## Problem to work on
Using the data below, return all lines in which "Integration" appears.

Stored items
━━━━

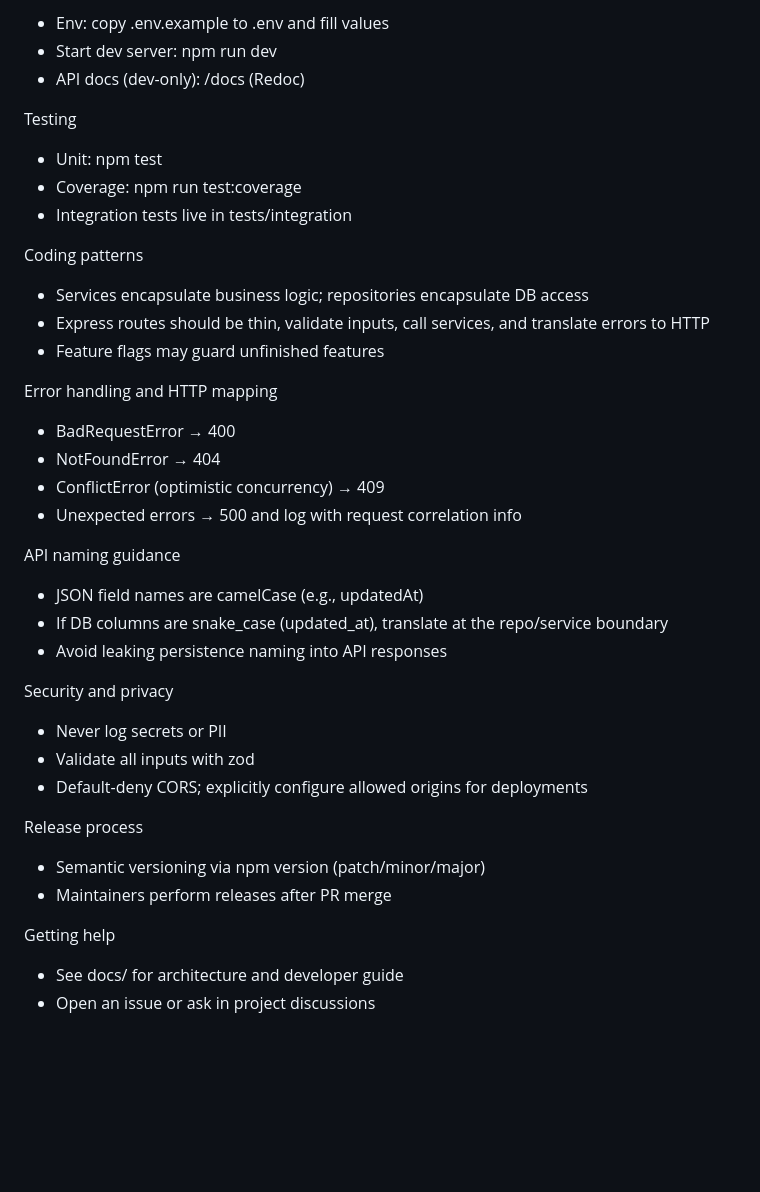
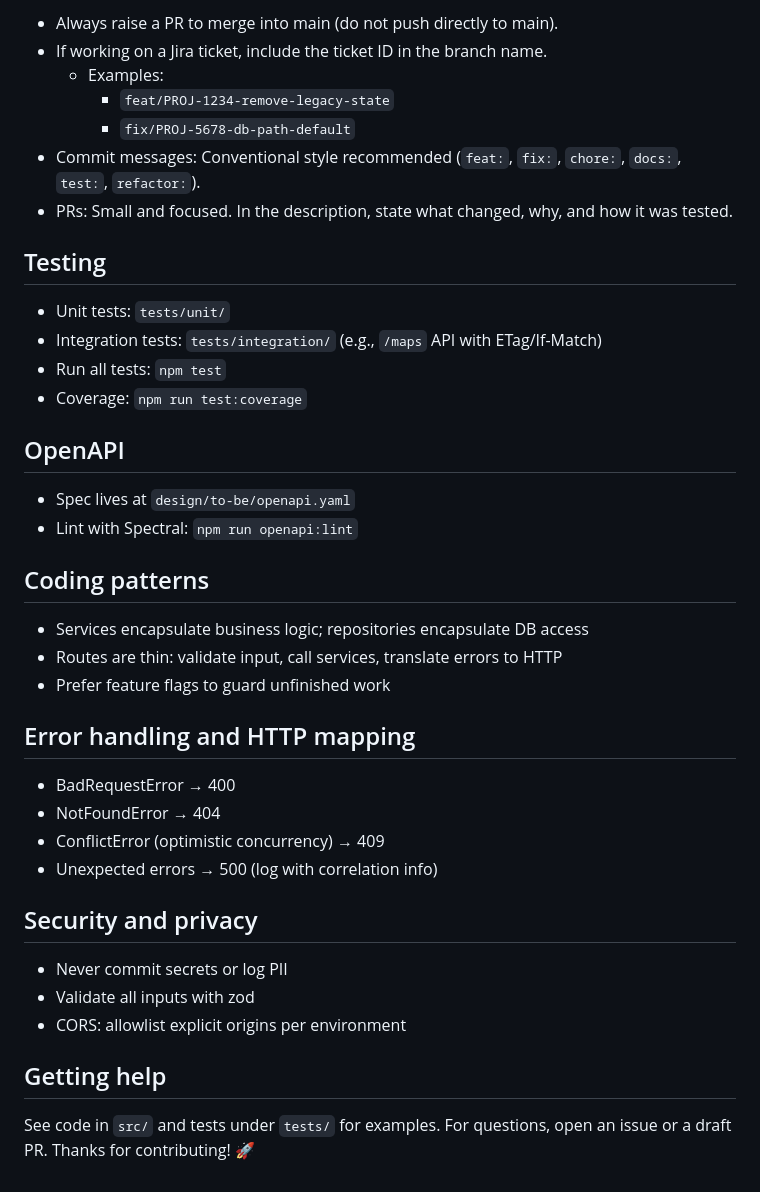
Before and after one commit to maudlin/mindmeld-server, a Markdown page: CONTRIBUTING.md, the part around the change printed below. GitHub-like rendering; blank space fills up the shorter version.

```diff
--- a/CONTRIBUTING.md
+++ b/CONTRIBUTING.md
@@ -70,45 +70,43 @@ How to run locally
 
-- Env: copy .env.example to .env and fill values
-- Start dev server: npm run dev
-- API docs (dev-only): /docs (Redoc)
+- Always raise a PR to merge into main (do not push directly to main).
+- If working on a Jira ticket, include the ticket ID in the branch name.
+  - Examples:
+    - `feat/PROJ-1234-remove-legacy-state`
+    - `fix/PROJ-5678-db-path-default`
+- Commit messages: Conventional style recommended (`feat:`, `fix:`, `chore:`, `docs:`, `test:`, `refactor:`).
+- PRs: Small and focused. In the description, state what changed, why, and how it was tested.
 
-Testing
+## Testing
 
-- Unit: npm test
-- Coverage: npm run test:coverage
-- Integration tests live in tests/integration
+- Unit tests: `tests/unit/`
+- Integration tests: `tests/integration/` (e.g., `/maps` API with ETag/If-Match)
+- Run all tests: `npm test`
+- Coverage: `npm run test:coverage`
 
-Coding patterns
+## OpenAPI
+
+- Spec lives at `design/to-be/openapi.yaml`
+- Lint with Spectral: `npm run openapi:lint`
+
+## Coding patterns
 
 - Services encapsulate business logic; repositories encapsulate DB access
-- Express routes should be thin, validate inputs, call services, and translate errors to HTTP
-- Feature flags may guard unfinished features
+- Routes are thin: validate input, call services, translate errors to HTTP
+- Prefer feature flags to guard unfinished work
 
-Error handling and HTTP mapping
+## Error handling and HTTP mapping
 
 - BadRequestError → 400
 - NotFoundError → 404
 - ConflictError (optimistic concurrency) → 409
-- Unexpected errors → 500 and log with request correlation info
+- Unexpected errors → 500 (log with correlation info)
 
-API naming guidance
+## Security and privacy
 
-- JSON field names are camelCase (e.g., updatedAt)
-- If DB columns are snake_case (updated_at), translate at the repo/service boundary
-- Avoid leaking persistence naming into API responses
+- Never commit secrets or log PII
+- Validate all inputs with zod
+- CORS: allowlist explicit origins per environment
 
-Security and privacy
+## Getting help
 
-- Never log secrets or PII
-- Validate all inputs with zod
-- Default-deny CORS; explicitly configure allowed origins for deployments
-
-Release process
-
-- Semantic versioning via npm version (patch/minor/major)
-- Maintainers perform releases after PR merge
-
-Getting help
-
-- See docs/ for architecture and developer guide
-- Open an issue or ask in project discussions
+See code in `src/` and tests under `tests/` for examples. For questions, open an issue or a draft PR. Thanks for contributing! 🚀
```
Also changed, not shown: other parts of CONTRIBUTING.md (+46 -46 lines).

━━━━

## Output
-- Integration tests live in tests/integration
+- Integration tests: `tests/integration/` (e.g., `/maps` API with ETag/If-Match)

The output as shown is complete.